Along with leaders at the University of North Carolina system, administrators at the North Carolina Community College System are expected to absorb a share of the cuts needed to close a projected $3.7 billion budget deficit. Analysts predict community colleges will see their $1.055 billion budget cut by between 5 percent and 10 percent.
Gov. Bev Perdue urged each state department to illustrate how it would reduce costs by 10 percent. Jennifer Haygood, vice president and chief financial officer of the community college system, told Carolina Journal the system tried to take a “balanced approach.”
To reach the 10-percent goal, Haygood said, the system would need to find about $107 million in cuts or new revenues. NCCCS proposes to reach that goal with a combination of a tuition increase, spending reductions, management flexibility, special category programs, and a “fundamental rethinking” of how to provide funds to the colleges.
System leaders have proposed a tuition jump of $10 per credit-hour. Haygood said this would bring the total cost of a credit hour to $66.50, with a maximum cost of $1,064.00 a semester — still one of the lowest tuition rates in the Southeast. The system estimates this increase would raise an extra $46 million in revenues, a little less than half its target.
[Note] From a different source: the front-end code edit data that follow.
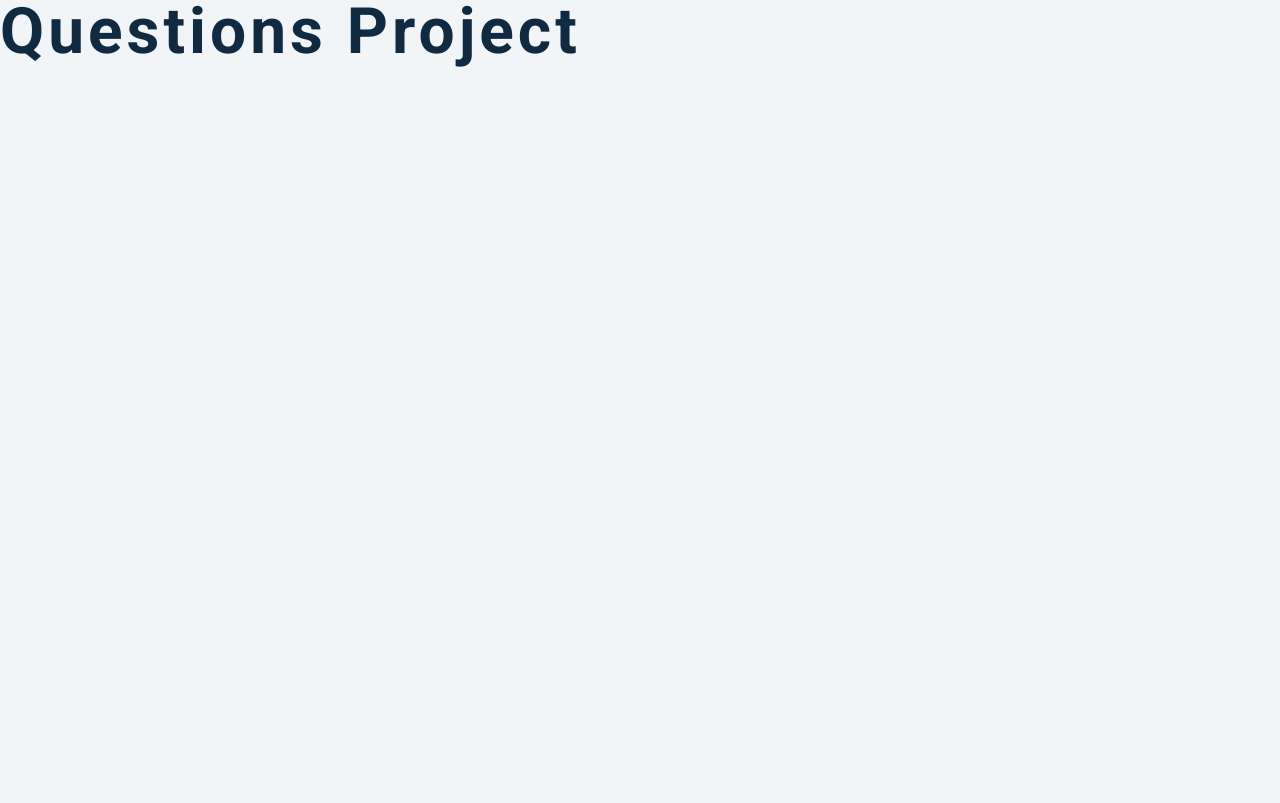
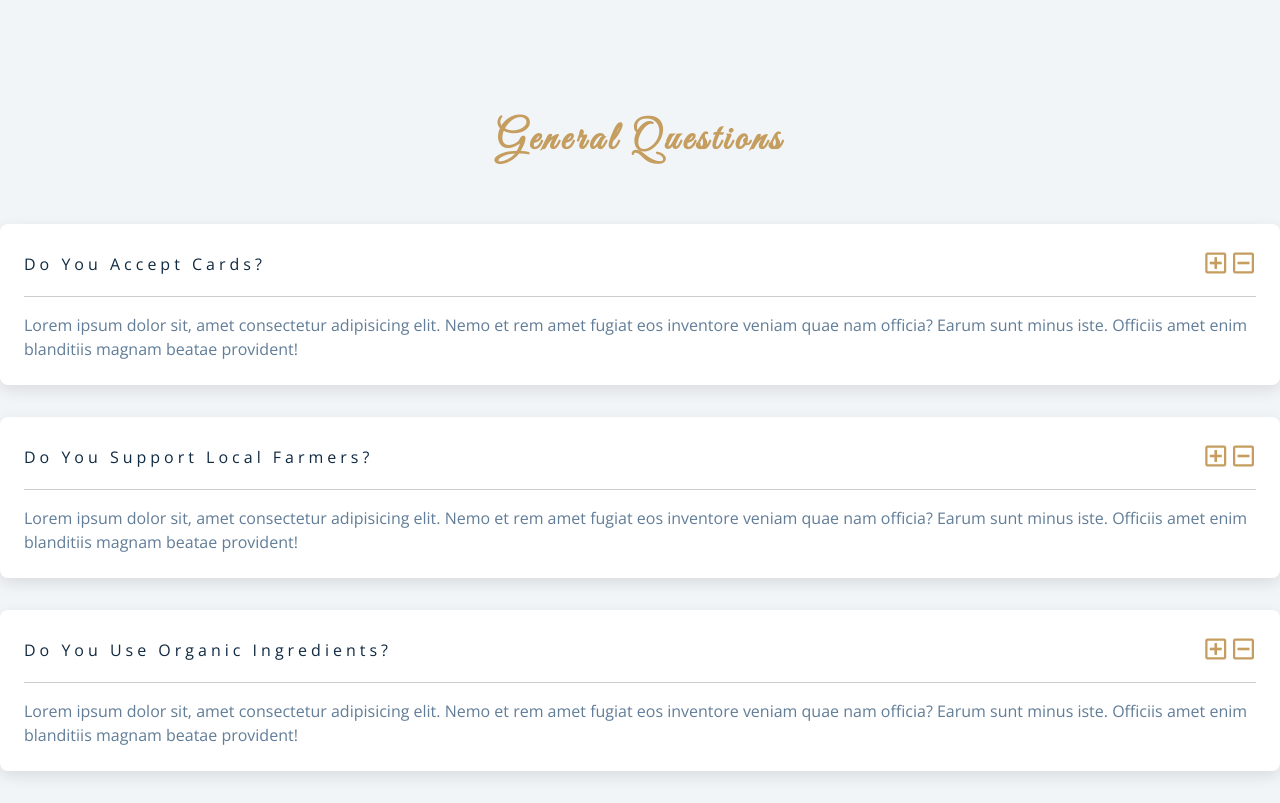
Before and after one commit to paulo-de-santiago/questions, a plain HTML site: page index.html in a window 1280 px wide. Drawn offline with nearby package versions, Linux system fonts and the light colour scheme.

Commit message:
Questions in index.html

```diff
--- a/index.html
+++ b/index.html
@@ -18,7 +18,90 @@
     <link rel="stylesheet" href="styles.css" />
   </head>
   <body>
-    <h1>questions project</h1>
+    <section class="questions">
+      <!-- title -->
+      <div class="title">
+        <h2>general questions</h2>
+      </div>
+      <!-- questions -->
+      <div class="secion-center">
+        <!-- single question -->
+        <article class="question">
+          <!-- question title -->
+          <div class="question-title">
+            <p>Do you accept cards?</p>
+            <button type="button" class="question-btn">
+              <span class="plus-icon">
+                <i class="far fa-plus-square"></i>
+              </span>
+              <span class="minus-icon">
+                <i class="far fa-minus-square"></i>
+              </span>
+            </button>
+          </div>
+          <!-- question text -->
+          <div class="question-text">
+            <p>
+              Lorem ipsum dolor sit, amet consectetur adipisicing elit. Nemo et
+              rem amet fugiat eos inventore veniam quae nam officia? Earum sunt
+              minus iste. Officiis amet enim blanditiis magnam beatae provident!
+            </p>
+          </div>
+        </article>
+      </div>
+
+      <div class="secion-center">
+        <!-- single question -->
+        <article class="question">
+          <!-- question title -->
+          <div class="question-title">
+            <p>Do you support local farmers?</p>
+            <button type="button" class="question-btn">
+              <span class="plus-icon">
+                <i class="far fa-plus-square"></i>
+              </span>
+              <span class="minus-icon">
+                <i class="far fa-minus-square"></i>
+              </span>
+            </button>
+          </div>
+          <!-- question text -->
+          <div class="question-text">
+            <p>
+              Lorem ipsum dolor sit, amet consectetur adipisicing elit. Nemo et
+              rem amet fugiat eos inventore veniam quae nam officia? Earum sunt
+              minus iste. Officiis amet enim blanditiis magnam beatae provident!
+            </p>
+          </div>
+        </article>
+      </div>
+
+      <div class="secion-center">
+        <!-- single question -->
+        <article class="question">
+          <!-- question title -->
+          <div class="question-title">
+            <p>Do you use organic ingredients?</p>
+            <button type="button" class="question-btn">
+              <span class="plus-icon">
+                <i class="far fa-plus-square"></i>
+              </span>
+              <span class="minus-icon">
+                <i class="far fa-minus-square"></i>
+              </span>
+            </button>
+          </div>
+          <!-- question text -->
+          <div class="question-text">
+            <p>
+              Lorem ipsum dolor sit, amet consectetur adipisicing elit. Nemo et
+              rem amet fugiat eos inventore veniam quae nam officia? Earum sunt
+              minus iste. Officiis amet enim blanditiis magnam beatae provident!
+            </p>
+          </div>
+        </article>
+      </div>
+    </section>
     <!-- javascript -->
     <script src="app.js"></script>
   </body>
```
NCCCS is looking at $60 million in spending cuts with about $5.25 million coming from specific programs. Programs such as basic skills, literacy, and the adult high school diploma could be affected.
The system also is looking to cut $29 million with “management flexibility,” setting a target for cuts at each of the 58 campuses and allowing individual schools to decide where those reductions would be made.
Another area the system is considering is cuts to its special category programs. Over the years, many of these have been eliminated, but the NCCCS is proposing cutting two more — the Hickory Metro Higher Ed Center and the Botanical Lab at Fayetteville Tech.
After reducing spending in these areas, another $25 million still needs to be cut, Haygood said. This required NCCCS to rethink how the colleges were funded.
New funding formulas
Currently, all community college students receive an equal stipend from the state. NCCCS is seeking to move to a “differentiated, weighted model, so that lab-based sciences, health care, and technical education are funded more than other programs,” said Haygood.
“In those [named] classes, class size can’t expand and they are equipment intensive,” she added. Because these classes train students for jobs that are in heavy demand, “funding these students more than those in other programs makes sense.”
General Assembly interaction
The NCCCS presented its plan for a 10-percent reduction to the Joint Legislative Education Oversight Committee. This was the first — and so far only — interaction with the General Assembly regarding cost reductions.
This preliminary interaction did not generate a lot of feedback from the General Assembly, though members did ask questions about financial aid for students. It’s too soon to say whether lawmakers will accept the proposals, or if they are looking for cuts in specific areas.
Sen. Richard Stevens, R-Wake, appointed as co-chairman of the Higher Education and Higher Education Appropriations Committees, told CJ that he sees the system’s proposals “as a starting point.” Since community colleges are “critical to job training and helping people get jobs,” which is a stated priority of the incoming Republican majority in the General Assembly, the legislature wants “to be very careful about any cuts to the Community College System.”
Stevens said, “there is a very daunting $3.7 billion budget gap for the whole state,” and wants to make sure that cuts aren’t made “across the board, but with a surgical approach to make sure the right things are funded,” eliminated, and reduced.
“I appreciate that starting point that the NCCCS have given us, but also recognize there will be much discussion, dialogue, and input before the budget process is completed,” Stevens said.
Impact of the Cuts
The last three years, enrollment in NCCCS has grown by 25 percent, with 50,000 new full-time equivalent students. During the same period, General Fund appropriations has dropped by 12 percent, or $609 per student. A 10-percent cut on top of the already declining revenue will really “impact students and classrooms,” Haygood said. “Fewer course sections will offered, so students will have a more difficult time getting the courses they need,” which also will increase the time spent in school before graduation.
Amanda Vuke is an editorial intern for Carolina Journal.